> **Your objective**
Your answer should reproduce every line of the material in which the word "mobile" occurs.
[Data for the task — start]
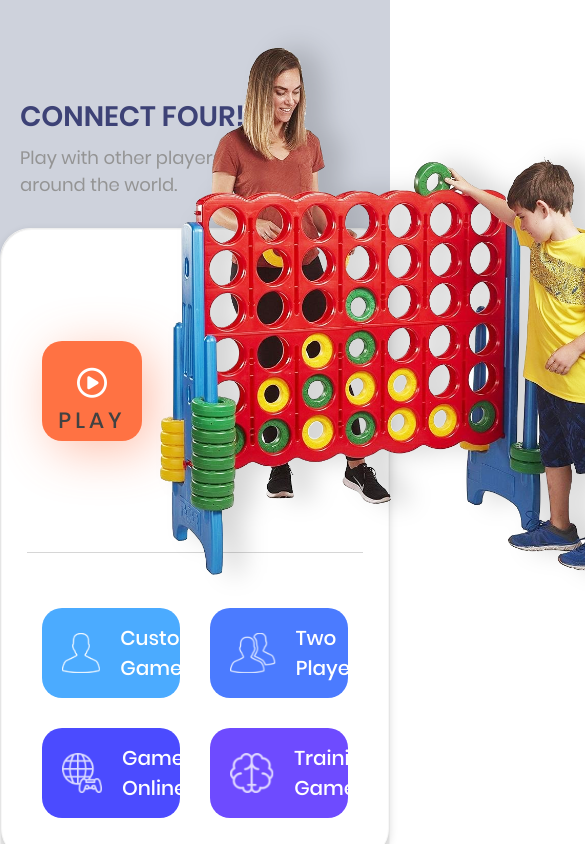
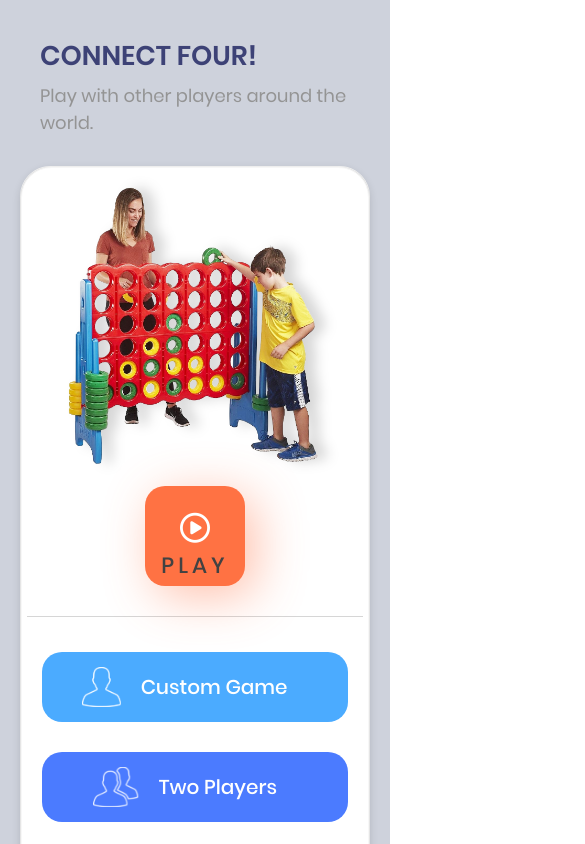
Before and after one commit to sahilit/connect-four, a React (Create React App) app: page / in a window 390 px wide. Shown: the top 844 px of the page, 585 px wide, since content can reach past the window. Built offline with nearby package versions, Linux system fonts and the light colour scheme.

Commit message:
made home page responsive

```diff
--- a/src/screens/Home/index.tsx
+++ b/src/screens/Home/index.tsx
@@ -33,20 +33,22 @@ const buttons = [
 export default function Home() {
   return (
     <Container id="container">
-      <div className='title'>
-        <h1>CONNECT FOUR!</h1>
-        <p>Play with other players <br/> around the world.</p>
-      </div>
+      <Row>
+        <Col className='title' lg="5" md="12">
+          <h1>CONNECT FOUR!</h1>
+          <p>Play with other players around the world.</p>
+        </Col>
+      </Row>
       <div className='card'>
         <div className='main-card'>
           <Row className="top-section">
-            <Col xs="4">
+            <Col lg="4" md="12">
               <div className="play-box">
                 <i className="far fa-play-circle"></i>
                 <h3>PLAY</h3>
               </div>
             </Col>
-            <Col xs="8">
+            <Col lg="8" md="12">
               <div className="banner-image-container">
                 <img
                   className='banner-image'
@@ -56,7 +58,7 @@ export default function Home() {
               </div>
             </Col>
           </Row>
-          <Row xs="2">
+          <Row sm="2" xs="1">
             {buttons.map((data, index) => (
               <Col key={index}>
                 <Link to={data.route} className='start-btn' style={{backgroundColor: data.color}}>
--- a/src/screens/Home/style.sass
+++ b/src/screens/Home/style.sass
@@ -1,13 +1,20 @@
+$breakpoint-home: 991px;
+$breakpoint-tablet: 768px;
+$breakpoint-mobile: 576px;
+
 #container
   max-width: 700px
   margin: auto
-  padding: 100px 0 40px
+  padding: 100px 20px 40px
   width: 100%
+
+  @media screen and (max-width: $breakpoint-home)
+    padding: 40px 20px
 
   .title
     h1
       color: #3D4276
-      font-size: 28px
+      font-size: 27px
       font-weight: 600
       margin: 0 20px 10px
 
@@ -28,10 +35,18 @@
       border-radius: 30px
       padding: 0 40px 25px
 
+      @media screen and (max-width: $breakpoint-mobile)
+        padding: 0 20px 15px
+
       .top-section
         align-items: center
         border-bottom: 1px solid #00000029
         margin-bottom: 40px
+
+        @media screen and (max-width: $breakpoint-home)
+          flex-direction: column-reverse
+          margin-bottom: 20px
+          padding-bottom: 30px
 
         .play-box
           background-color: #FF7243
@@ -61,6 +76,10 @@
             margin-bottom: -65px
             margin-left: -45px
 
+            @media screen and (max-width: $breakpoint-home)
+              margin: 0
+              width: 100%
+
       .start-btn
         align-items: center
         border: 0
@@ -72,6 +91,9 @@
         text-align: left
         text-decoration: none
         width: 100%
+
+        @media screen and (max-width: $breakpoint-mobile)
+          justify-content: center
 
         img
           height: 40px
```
[Data for the task — finish]
> **Solution to this exercise**
+$breakpoint-mobile: 576px;
+      @media screen and (max-width: $breakpoint-mobile)
+        @media screen and (max-width: $breakpoint-mobile)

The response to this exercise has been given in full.